1

What are the direct acting cholinergic agonists? (six)

ACh
Muscarine
Nicotine
Carbachol
Bethanechol
Pilocarpine

2

What are the cholinesterase inhibitors? (six)

Edrophonium
Neostigmine
Pyridostigmine
Physostigmine
Organophosphates
Pralidoxime

3

What abnormality inhibits ACh release?

Botulism

4

What can prolong the effects of ACh?

AChE inhibitors

5

What does ACh stimulate?

M + N

6

Where are muscarinic receptors located?

PNS effector organs

7

What is M1+3 linked to?

Gq

8

What is M2 linked to?

Gi

9

Where are muscarinic receptors where the PNS is not?

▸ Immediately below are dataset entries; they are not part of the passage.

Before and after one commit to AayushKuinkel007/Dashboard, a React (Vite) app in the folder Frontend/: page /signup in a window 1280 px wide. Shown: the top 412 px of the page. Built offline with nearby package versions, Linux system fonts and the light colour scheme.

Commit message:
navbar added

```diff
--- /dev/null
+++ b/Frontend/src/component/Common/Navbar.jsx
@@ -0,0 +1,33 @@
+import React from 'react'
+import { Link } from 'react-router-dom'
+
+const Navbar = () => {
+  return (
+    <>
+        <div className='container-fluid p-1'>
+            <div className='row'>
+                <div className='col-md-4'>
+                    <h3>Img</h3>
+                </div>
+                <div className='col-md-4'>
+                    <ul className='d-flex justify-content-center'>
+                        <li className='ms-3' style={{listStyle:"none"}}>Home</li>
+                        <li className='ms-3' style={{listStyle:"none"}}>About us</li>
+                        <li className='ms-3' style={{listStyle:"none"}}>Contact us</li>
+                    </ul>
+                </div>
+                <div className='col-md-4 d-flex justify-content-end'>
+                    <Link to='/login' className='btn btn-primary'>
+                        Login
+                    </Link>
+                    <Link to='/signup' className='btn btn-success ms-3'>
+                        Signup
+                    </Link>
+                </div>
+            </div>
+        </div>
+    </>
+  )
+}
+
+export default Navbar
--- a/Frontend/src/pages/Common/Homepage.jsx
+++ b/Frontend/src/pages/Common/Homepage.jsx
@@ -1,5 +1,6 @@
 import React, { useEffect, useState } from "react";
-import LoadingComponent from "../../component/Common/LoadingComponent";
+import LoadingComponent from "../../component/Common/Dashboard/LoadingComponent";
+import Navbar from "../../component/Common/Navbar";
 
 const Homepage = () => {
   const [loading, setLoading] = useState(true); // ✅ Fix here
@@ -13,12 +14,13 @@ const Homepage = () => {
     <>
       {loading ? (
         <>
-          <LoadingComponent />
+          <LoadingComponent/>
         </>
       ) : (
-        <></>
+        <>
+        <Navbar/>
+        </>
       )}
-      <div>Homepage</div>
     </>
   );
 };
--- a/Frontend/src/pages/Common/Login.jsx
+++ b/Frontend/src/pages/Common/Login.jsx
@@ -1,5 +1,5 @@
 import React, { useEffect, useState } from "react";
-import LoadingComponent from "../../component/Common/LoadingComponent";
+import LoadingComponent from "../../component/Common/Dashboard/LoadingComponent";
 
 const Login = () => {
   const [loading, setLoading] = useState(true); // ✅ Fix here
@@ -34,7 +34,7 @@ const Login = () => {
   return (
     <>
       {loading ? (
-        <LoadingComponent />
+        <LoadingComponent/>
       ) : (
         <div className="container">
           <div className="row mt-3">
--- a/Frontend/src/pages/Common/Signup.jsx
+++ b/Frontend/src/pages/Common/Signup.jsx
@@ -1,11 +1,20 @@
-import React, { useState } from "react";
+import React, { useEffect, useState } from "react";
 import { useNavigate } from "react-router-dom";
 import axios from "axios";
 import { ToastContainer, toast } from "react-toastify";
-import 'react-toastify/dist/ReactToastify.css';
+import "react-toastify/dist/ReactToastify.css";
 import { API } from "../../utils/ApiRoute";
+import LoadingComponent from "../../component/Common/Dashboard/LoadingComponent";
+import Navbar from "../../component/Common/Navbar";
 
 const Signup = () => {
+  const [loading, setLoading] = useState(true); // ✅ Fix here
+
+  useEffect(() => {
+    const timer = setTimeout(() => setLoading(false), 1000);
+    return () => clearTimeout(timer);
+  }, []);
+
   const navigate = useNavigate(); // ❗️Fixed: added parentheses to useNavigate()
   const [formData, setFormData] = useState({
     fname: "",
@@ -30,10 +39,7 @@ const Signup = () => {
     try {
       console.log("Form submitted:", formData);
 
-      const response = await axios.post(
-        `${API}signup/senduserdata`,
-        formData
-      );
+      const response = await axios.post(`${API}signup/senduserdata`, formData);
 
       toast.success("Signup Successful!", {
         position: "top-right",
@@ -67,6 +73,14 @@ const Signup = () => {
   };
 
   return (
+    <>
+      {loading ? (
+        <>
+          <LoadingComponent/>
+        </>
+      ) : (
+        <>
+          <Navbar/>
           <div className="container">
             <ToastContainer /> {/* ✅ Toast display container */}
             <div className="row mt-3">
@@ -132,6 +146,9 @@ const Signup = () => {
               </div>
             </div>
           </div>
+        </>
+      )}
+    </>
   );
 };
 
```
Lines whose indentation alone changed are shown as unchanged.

Sweat glands

10

What do nicotinic receptors respond to?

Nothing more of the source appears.